Andrew Lloyd Webber snubs PM’s offer over Cinderella live events trial
Andrew Lloyd Webber has rejected Prime Minister Boris Johnson’s offer for his musical Cinderella to be included in a pilot scheme for live events.
Earlier this week Mr Johnson said he was in talks with Lord Lloyd Webber about including the West End show in the scheme, saying he will “do whatever we can to be helpful”.
However Lord Lloyd Webber, who quit as a Conservative peer in 2017, confirmed on Friday he had rejected the offer, saying theatre has been treated as “an afterthought and undervalued”.
He said in a statement: “I have made it crystal clear that I would only be able to participate if others were involved and the rest of the industry – theatre and music – were treated equally. This has not been confirmed to me.
“It has become clear that, while sporting events like Wimbledon had obviously been working with the Government for some time on this pilot, and were even able to start selling tickets yesterday, the theatre industry and its audiences is, once again, an afterthought and undervalued.”
He said the production, which is being staged at the Gillian Lynne Theatre, would open on June 25 with an audience capacity of 50%.
The composer previously said he would be prepared to be arrested in order to fully reopen his theatres on June 21 in the event of a delay to the easing of lockdown restrictions.
However, on Friday he said if he went ahead with the plan it “would be very likely that every member of my cast, crew and orchestra, the front and backstage staff, plus our loyal audience members, could be individually fined hundreds of pounds, which I couldn’t possibly risk”.
He added: “If it were just me, I would happily risk arrest and fines to make a stand and lead the live music and theatre industry back to the full capacities we so desperately need.”
Lord Lloyd Webber said he “could not look my young cast and crew in the eyes to tell them we were delaying or closing down” because of the delay to lockdown easing.
He said he would personally bear the losses until he can fully reopen the theatre at maximum capacity.
Cinderella “is the product of hundreds of people’s tireless effort for years”, he said, adding: “Win, lose or draw, we have to continue.”
Lord Lloyd Webber also thanked the “thousands” of people who had contacted him to express their support, “including those who wanted to come and bring me cake in jail”.
Mr Johnson revealed earlier this week that July 19 is the new date that has been earmarked for the lifting of the remaining coronavirus restrictions.
Lord Lloyd Webber’s statement was welcomed by music industry trade body LIVE.
Greg Parmley, CEO of the organisation, said in a statement: “The live music industry has spent months participating and paying for pilot events so we could reopen at full capacity safety.
“These events were a huge success and show, alongside every other international pilot, that with the right mitigations full capacity live events are safe.
“Despite this the Government has refused to publish this data, forced us to remain closed and then tried to hand-pick a number of high profile events to go ahead whilst the rest of our industries are devastated.”

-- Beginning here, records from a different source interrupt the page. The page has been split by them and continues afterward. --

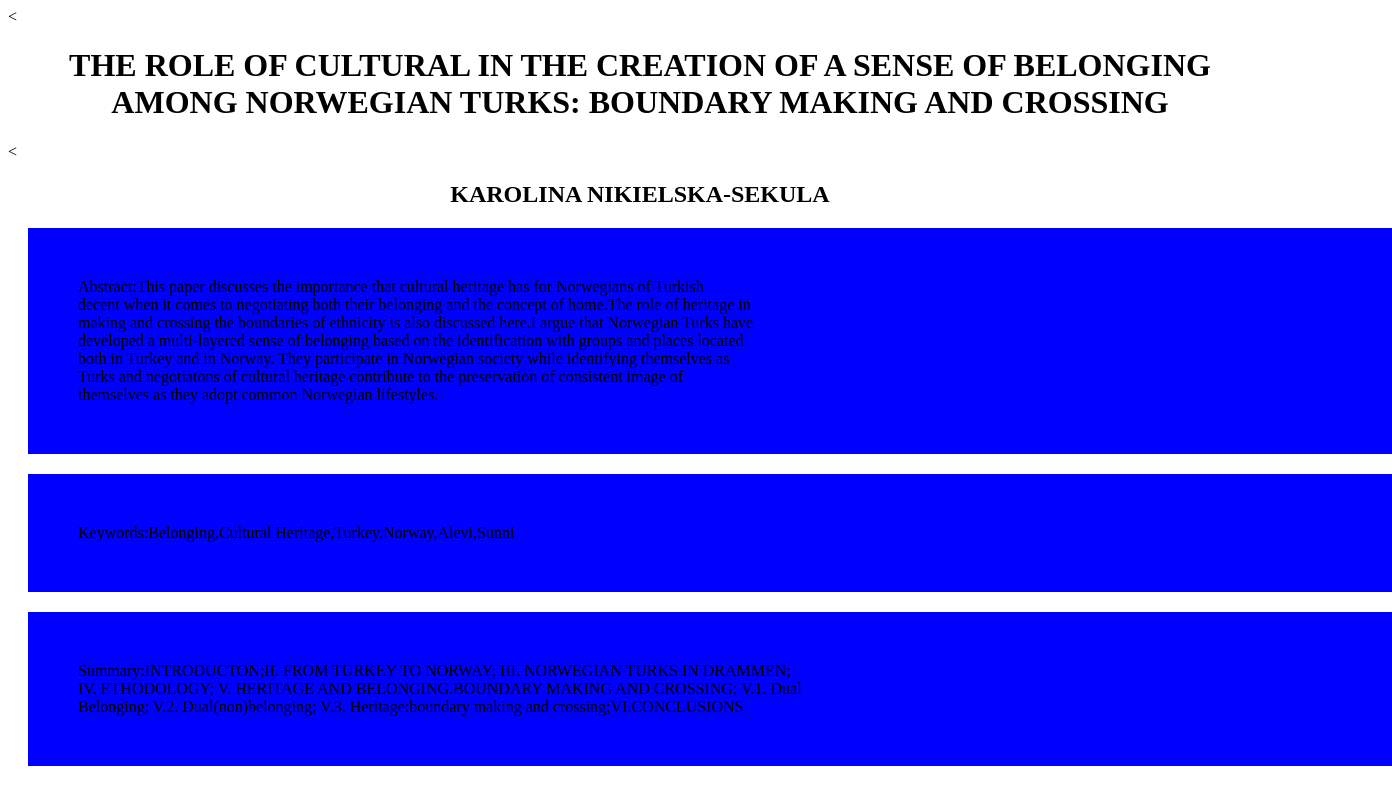
Repository: Pholi658/HTML-Task1
Page: Task2.html/No2.html
The author's editor kept a copy of each file at every save. The page is drawn from the files as they stood at one save, then again after the next save.
The browser window is 1280 px wide. The page is 1392 px wide, so the pictures cover 1392 px, including what lies to the right of the window. The pictures show the whole page.

Above is the page before, as saved 2024-10-17 14:28:48.

### Task2.html/No2.html
<!Doctype html>
<html lang=en>
< <head>
    <title>no2 task</title>
    <style>
        h1,
        h2 {
            text-align: center;
        }

        p {
            background-color: blue;
            width: 100%;
            border: 15px beige;
            padding: 50px;
            margin: 20px;

        }
    </style>
    </head>

    <body>
        <h1>THE ROLE OF CULTURAL IN THE CREATION OF A
            SENSE OF BELONGING AMONG NORWEGIAN TURKS:
            BOUNDARY MAKING AND CROSSING
        </h1>
        <<h2>KAROLINA NIKIELSKA-SEKULA</h2>
            <p>Abstract:This paper discusses the importance that cultural heritage has for Norwegians of Turkish<br>
                decent when it comes to negotiating both their belonging and the concept of home.The role of heritage
                in<br>
                making and crossing the boundaries of ethnicity is also discussed here.I argue that Norwegian Turks
                have<br>
                developed a multi-layered sense of belonging based on the identification with groups and places
                located<br>
                both in Turkey and in Norway. They participate in Norwegian society while identifying themselves as<br>
                Turks and negotiatons of cultural heritage contribute to the preservation of consistent image of<br>
                themselves as they adopt common Norwegian lifestyles.</p>
            <p>Keywords:Belonging,Cultural Heritage,Turkey,Norway,Alevi,Sunni</p>
            <p>Summary:INTRODUCTON;II. FROM TURKEY TO NORWAY; III. NORWEGIAN TURKS IN DRAMMEN;<br>IV. ETHODOLOGY; V.
                HERITAGE
                AND BELONGING.BOUNDARY MAKING AND CROSSING; V.1. Dual<br>Belonging; V.2. Dual(non)belonging; V.3.
                Heritage:boundary making and crossing;VI.CONCLUSIONS</p>
    </body>

</html>

After the next save:
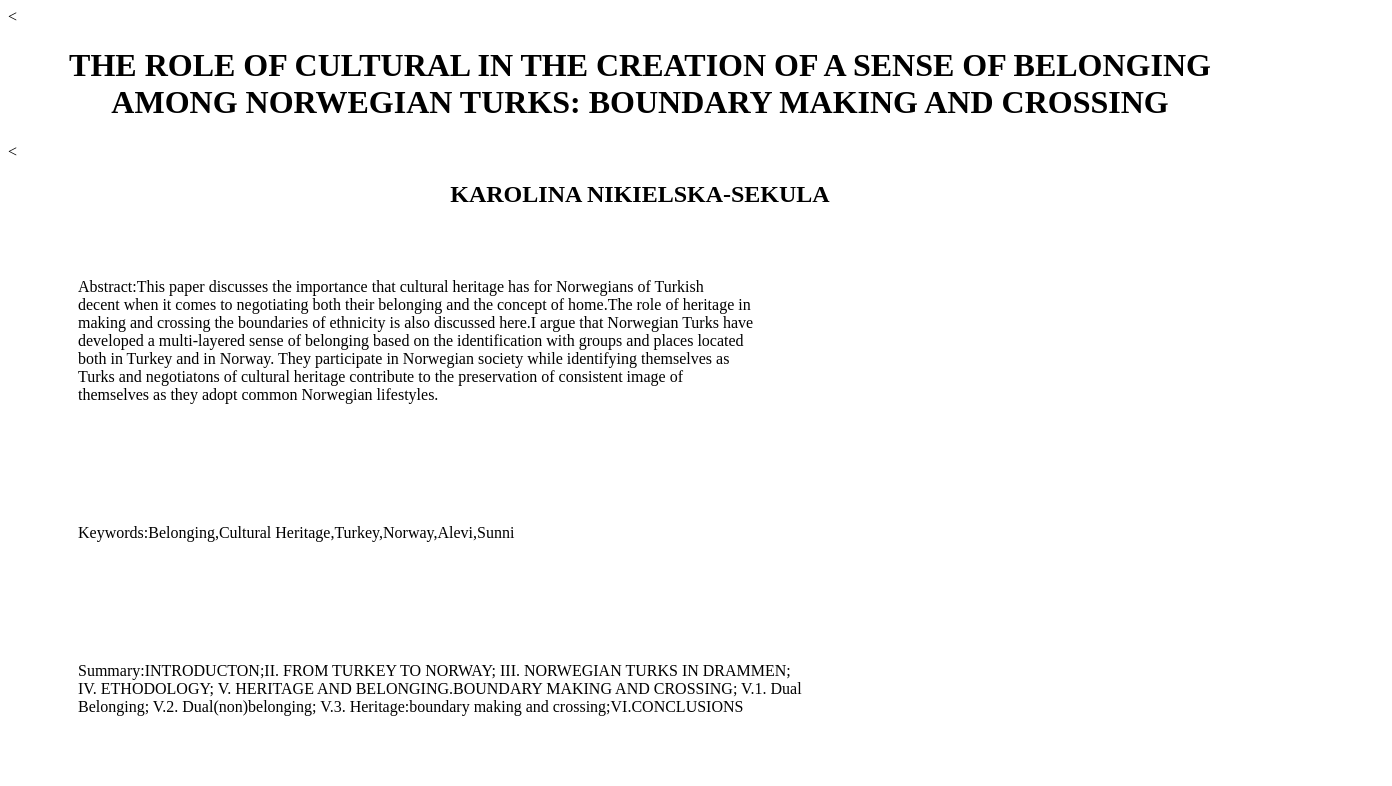
Saved 2 min 0 s later.
--- a/Task2.html/No2.html
+++ b/Task2.html/No2.html
@@ -9,7 +9,7 @@
         }
 
         p {
-            background-color: blue;
+
             width: 100%;
             border: 15px beige;
             padding: 50px;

Actors’ union Equity also welcomed the move by Lord Lloyd Webber.
In a statement to the PA news agency, general secretary Paul W Fleming said: “What our industry needs right now is solidarity across the workforce and all producers, and it’s admirable that Andrew Lloyd Webber is continuing to stand with the whole sector on the issue of reopening.
“The Government needs to provide insurances, grants, and above all else a proper income support scheme for the self-employed to accompany any ongoing public health measures, as well as looking to decouple live performance from international travel and other unlocking elements.
“The risk here is acute – the loss of a workforce, and perhaps even the UK’s place as the pre-eminent global hub for theatre. Andrew Lloyd Webber knows that, and so does Equity.”
The Department for Digital, Culture, Media and Sport have been contacted for comment.